◆ **Extracted data**
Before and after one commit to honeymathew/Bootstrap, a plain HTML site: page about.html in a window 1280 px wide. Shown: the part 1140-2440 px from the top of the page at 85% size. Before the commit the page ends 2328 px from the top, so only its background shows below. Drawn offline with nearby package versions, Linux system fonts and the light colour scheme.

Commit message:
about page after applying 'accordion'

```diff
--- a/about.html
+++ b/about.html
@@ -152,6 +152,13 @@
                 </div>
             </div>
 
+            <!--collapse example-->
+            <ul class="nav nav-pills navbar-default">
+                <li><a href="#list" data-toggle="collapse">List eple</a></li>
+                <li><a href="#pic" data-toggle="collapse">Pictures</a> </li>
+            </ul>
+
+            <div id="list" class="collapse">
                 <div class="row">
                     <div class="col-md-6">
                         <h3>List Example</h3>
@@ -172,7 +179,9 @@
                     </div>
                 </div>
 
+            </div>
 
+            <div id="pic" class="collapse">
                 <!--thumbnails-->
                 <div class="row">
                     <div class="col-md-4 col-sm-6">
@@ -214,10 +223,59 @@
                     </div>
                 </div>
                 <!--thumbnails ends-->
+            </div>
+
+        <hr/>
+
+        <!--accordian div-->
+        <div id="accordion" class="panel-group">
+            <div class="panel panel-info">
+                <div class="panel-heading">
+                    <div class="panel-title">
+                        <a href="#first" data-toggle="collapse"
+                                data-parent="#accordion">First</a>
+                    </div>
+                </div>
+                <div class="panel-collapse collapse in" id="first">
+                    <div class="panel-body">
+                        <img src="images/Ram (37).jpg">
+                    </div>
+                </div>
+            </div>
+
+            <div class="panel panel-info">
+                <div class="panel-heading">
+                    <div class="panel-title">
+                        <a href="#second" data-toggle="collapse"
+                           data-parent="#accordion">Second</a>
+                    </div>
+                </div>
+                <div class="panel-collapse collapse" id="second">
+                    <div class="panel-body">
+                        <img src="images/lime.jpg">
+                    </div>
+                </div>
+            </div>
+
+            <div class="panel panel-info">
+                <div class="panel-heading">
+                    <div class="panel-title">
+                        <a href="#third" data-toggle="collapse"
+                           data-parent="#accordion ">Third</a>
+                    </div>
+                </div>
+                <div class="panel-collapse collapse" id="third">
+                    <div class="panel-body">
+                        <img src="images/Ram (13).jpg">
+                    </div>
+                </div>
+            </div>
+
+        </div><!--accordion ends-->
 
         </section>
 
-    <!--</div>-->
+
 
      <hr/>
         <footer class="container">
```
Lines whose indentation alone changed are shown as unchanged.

◆ **Problem requirements**
Each line above that contains the string "href" should be identified and copied.

◆ **Expected answer**
+                <li><a href="#list" data-toggle="collapse">List eple</a></li>
+                <li><a href="#pic" data-toggle="collapse">Pictures</a> </li>
+                        <a href="#first" data-toggle="collapse"
+                        <a href="#second" data-toggle="collapse"
+                        <a href="#third" data-toggle="collapse"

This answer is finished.